The 8 Gatsby Benchmarks of Good Career Guidance

The Government has introduced the following mandatory guidance for schools under which are called the Gatsby Benchmarks:

  1. A stable careers programme
    Every school and college should have an embedded programme of career education and guidance that is known and understood by students, parents, teachers, governors and employers.
  2. Learning from career and labour market information
    Every student, and their parents, should have access to good quality information about future study options and labour market opportunities. They will need the support of an informed adviser to make best use of available information.
  3. Addressing the needs of each pupil
    Students have different career guidance needs at different stages. Opportunities for advice and support need to be tailored to the needs of each student. A school's careers programme should embed equality and diversity considerations throughout.
  4. Linking curriculum learning to careers
    All teachers should link curriculum learning with careers. STEM subject teachers should highlight the relevance of STEM subjects for a wide range of future career paths
  5. Encounters with employers and employees
    Every student should have multiple opportunities to learn from employers about work, employment and the skills that are valued in the workplace. This can be through a range of enrichment activities including visiting speakers, mentoring and enterprise schemes.
  6. Experiences of workplaces
    Every student should have first-hand experiences of the workplace through work visits, work shadowing and/or work experience to help their exploration of career opportunities, and expand their networks.
  7. Encounters with further and higher education
    All students should understand the full range of learning opportunities that are available to them. This includes both academic and vocational routes and learning in schools, colleges, universities and in the workplace.
  8. Personal guidance
    Every student should have opportunities for guidance interviews with a career adviser, who could be internal (a member of school staff) or external, provided they are trained to an appropriate level. These should be available whenever significant study or career choices are being made. They should be expected for all students but should be timed to meet their individual needs.

We aim to ensure the following:

  • all of our students to understand the full range of opportunities available to them, to learn from employers about work and the skills that are valued in the workplace and to have first-hand experience of the workplace;
  • all students to get an excellent programme of advice and guidance that is delivered by individuals with the right skills and experience;
  • all students to get support tailored to their circumstances, with access to face-to-face advice.
  • all students to get the information they need to understand the job and career opportunities available, and how their knowledge and skills can help them in considering suitable careers.

Everyone in school has a role to play in ensuring young people and families are supported to develop and understand all available routes at the key point in time. Herne Bay High School has developed it’s practise In line with the Gatsby Benchmarks, which set out best practice for schools and we are always looking to develop workplace encounters across all years.

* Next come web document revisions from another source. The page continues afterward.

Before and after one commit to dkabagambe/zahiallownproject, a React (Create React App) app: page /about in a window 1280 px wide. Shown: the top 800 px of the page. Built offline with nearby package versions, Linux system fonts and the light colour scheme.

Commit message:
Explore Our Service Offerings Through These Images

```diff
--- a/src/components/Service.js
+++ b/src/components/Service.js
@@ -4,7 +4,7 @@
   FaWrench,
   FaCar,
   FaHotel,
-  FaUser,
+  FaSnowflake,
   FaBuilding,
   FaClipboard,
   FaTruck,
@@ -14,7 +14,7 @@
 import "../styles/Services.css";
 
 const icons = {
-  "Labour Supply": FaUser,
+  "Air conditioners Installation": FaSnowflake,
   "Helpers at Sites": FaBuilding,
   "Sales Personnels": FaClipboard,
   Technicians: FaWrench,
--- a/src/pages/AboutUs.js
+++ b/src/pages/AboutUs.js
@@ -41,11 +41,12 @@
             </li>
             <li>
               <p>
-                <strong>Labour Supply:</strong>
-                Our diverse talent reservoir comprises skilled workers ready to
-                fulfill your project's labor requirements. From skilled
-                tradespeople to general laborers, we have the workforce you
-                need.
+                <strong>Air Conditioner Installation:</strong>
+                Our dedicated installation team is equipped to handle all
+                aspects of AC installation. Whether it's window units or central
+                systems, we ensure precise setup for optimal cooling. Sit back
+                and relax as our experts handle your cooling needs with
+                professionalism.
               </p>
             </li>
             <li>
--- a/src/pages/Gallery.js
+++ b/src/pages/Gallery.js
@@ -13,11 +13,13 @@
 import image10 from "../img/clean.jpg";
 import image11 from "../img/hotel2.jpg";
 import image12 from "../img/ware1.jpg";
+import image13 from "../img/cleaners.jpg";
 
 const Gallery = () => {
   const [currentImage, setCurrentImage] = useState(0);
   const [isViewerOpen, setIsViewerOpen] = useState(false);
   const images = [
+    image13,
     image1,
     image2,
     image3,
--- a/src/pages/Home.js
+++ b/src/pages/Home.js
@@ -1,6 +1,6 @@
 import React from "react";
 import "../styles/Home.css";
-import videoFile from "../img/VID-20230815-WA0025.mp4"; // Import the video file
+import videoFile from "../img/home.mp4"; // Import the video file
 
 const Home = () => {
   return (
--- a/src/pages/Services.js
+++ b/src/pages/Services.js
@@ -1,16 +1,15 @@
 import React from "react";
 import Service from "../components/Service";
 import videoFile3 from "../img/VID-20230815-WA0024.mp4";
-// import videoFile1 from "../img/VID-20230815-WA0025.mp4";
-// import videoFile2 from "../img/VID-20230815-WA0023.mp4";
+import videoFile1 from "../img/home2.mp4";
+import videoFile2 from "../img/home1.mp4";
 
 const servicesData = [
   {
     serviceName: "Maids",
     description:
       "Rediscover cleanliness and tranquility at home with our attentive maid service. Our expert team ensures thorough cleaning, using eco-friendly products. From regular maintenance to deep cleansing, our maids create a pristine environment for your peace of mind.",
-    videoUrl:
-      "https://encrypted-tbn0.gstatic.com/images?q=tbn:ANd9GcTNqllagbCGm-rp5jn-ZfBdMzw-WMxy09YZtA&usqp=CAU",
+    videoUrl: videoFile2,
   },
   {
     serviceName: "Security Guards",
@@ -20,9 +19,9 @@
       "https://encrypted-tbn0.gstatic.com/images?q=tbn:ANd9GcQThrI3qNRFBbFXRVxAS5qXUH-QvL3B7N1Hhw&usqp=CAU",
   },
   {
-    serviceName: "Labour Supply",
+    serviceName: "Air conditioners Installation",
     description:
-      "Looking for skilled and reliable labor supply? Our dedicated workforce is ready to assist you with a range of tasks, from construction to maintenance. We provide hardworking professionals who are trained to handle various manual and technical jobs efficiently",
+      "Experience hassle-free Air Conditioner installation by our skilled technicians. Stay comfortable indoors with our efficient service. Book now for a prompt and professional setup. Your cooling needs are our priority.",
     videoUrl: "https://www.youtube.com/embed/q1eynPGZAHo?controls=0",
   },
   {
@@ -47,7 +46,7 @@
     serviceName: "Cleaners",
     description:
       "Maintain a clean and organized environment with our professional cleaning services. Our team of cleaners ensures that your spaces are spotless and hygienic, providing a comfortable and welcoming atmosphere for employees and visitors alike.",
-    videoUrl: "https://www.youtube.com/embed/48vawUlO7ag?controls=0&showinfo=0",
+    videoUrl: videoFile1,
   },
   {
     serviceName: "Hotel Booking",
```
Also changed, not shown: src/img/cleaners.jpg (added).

In line with the DFE Careers Guidance and Access for Education and Training Providers (Jan 23) and the updated Provider Access Legislation (Pal) (Jan 23) we aim to achieve a strong and stable careers program by achieving the Gatsby Benchmarks. We evaluate our Careers Programme annually and complete a Compass+ assessment in terms 2, 4 and 6 of each year.

Provider Access Legislations – sometimes known as the Baker Clause

Please click here for Policies page to read our Provider Access Policy

Introduced as an amendment to the Technical and Further Education Act 2017 and as set out in Section 42B of the Education Act 1997, the Baker Clause stipulates that schools must allow colleges and training providers access to every student in years 8-13 to discuss non-academic routes that are available to them. It is expected that by doing so this will help address the UK’s productivity challenges and address skills shortages experienced across several sectors of the economy. 

The updated provider access legislation (PAL) has now been enacted (Jan 23). It specifies schools must provide at least six encounters with approved providers of apprenticeships and technical education for all their students:  

  • Two encounters for pupils during the ‘first key phase’ (year 8 or 9) that are mandatory for all pupils to attend 
  • Two encounters for pupils during the ‘second key phase’ (year 10 or 11) that are mandatory for all pupils to attend 
  • Two encounters for pupils during the ‘third key phase’ (year 12 or 13) that are mandatory for the school to put on but optional for pupils to attend